** SUPPLIED RECORDS follows **
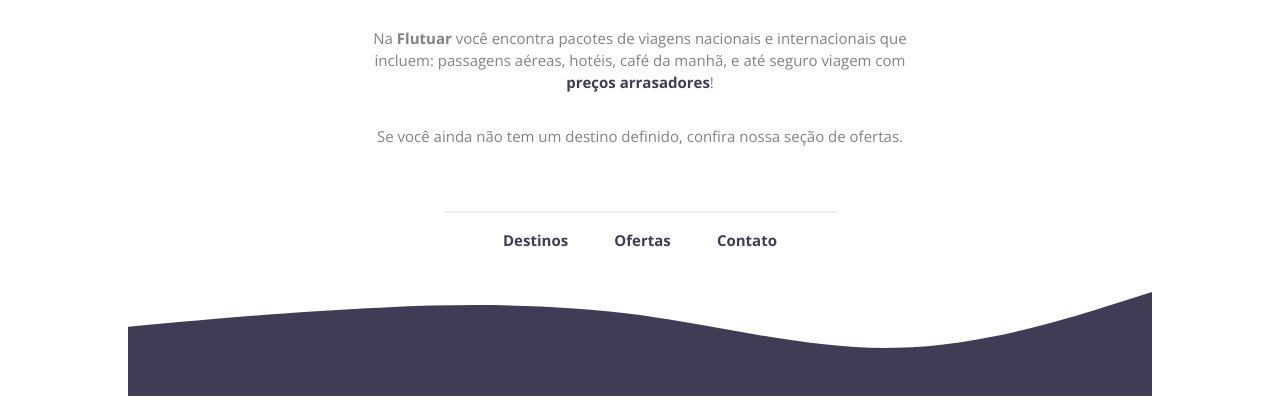
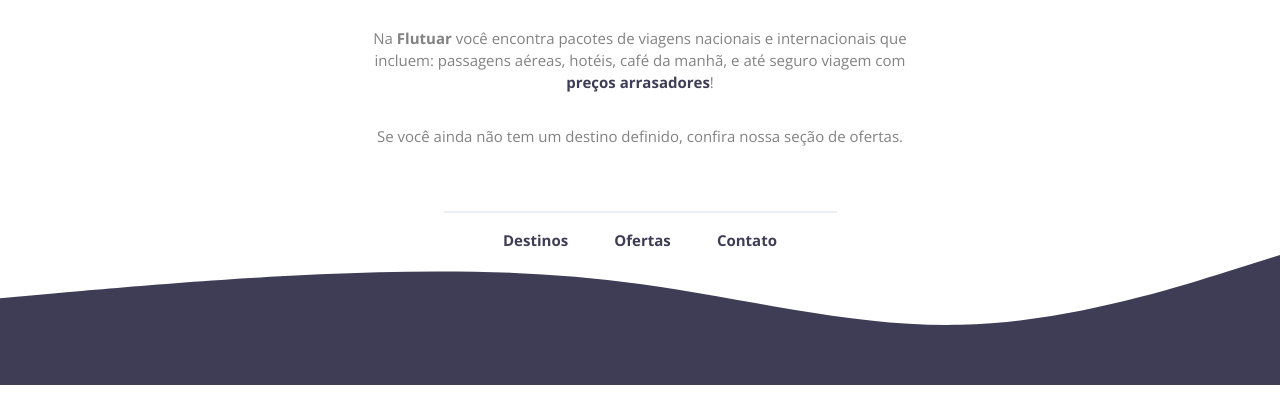
Before and after one commit to larissapeixotoac/rs.project01.2.flutuar, a plain HTML site: page index.html in a window 1280 px wide. Shown: the part 415-816 px from the top of the page. Drawn offline with nearby package versions, Linux system fonts and the light colour scheme.

Commit message:
Update style.css

```diff
--- a/style.css
+++ b/style.css
@@ -2,6 +2,7 @@
     font-family: 'Open Sans', sans-serif;
     margin: 0;
     text-align: center;
+
 
 }
 
@@ -70,3 +71,10 @@
 #footer a + a {
     margin-left: 42px;
 }
+
+#wave {
+    position:fixed;
+    width: 100%;
+    bottom: 0;
+    right: 0;
+}
```
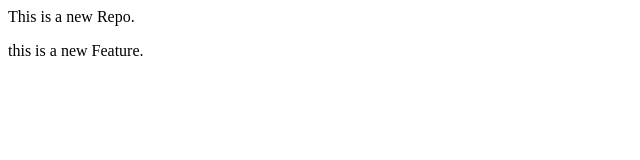
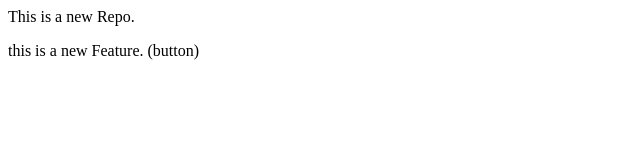
Before and after one commit to MayurRatnani/LocalRepo, a plain HTML site: page index.html in a window 1280 px wide. Shown: the full height of the page, 0-640 px from the left. Drawn offline with Linux system fonts and the light colour scheme.

```diff
--- a/index.html
+++ b/index.html
@@ -1,2 +1,2 @@
 <p>This is a new Repo.</p>
-<p>this is a new Feature.</p>
+<p>this is a new Feature. (button)</p>
```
** End of SUPPLIED RECORDS **
| WHAT IS BEING ASKED |
Retype word for word all the material given above, and keep the pictures out.

| ANSWER TO THIS PROBLEM |
Before and after one commit to larissapeixotoac/rs.project01.2.flutuar, a plain HTML site: page index.html in a window 1280 px wide. Shown: the part 415-816 px from the top of the page. Drawn offline with nearby package versions, Linux system fonts and the light colour scheme.

Commit message:
Update style.css

```diff
--- a/style.css
+++ b/style.css
@@ -2,6 +2,7 @@
     font-family: 'Open Sans', sans-serif;
     margin: 0;
     text-align: center;
+
 
 }
 
@@ -70,3 +71,10 @@
 #footer a + a {
     margin-left: 42px;
 }
+
+#wave {
+    position:fixed;
+    width: 100%;
+    bottom: 0;
+    right: 0;
+}
```
Before and after one commit to MayurRatnani/LocalRepo, a plain HTML site: page index.html in a window 1280 px wide. Shown: the full height of the page, 0-640 px from the left. Drawn offline with Linux system fonts and the light colour scheme.

```diff
--- a/index.html
+++ b/index.html
@@ -1,2 +1,2 @@
 <p>This is a new Repo.</p>
-<p>this is a new Feature.</p>
+<p>this is a new Feature. (button)</p>
```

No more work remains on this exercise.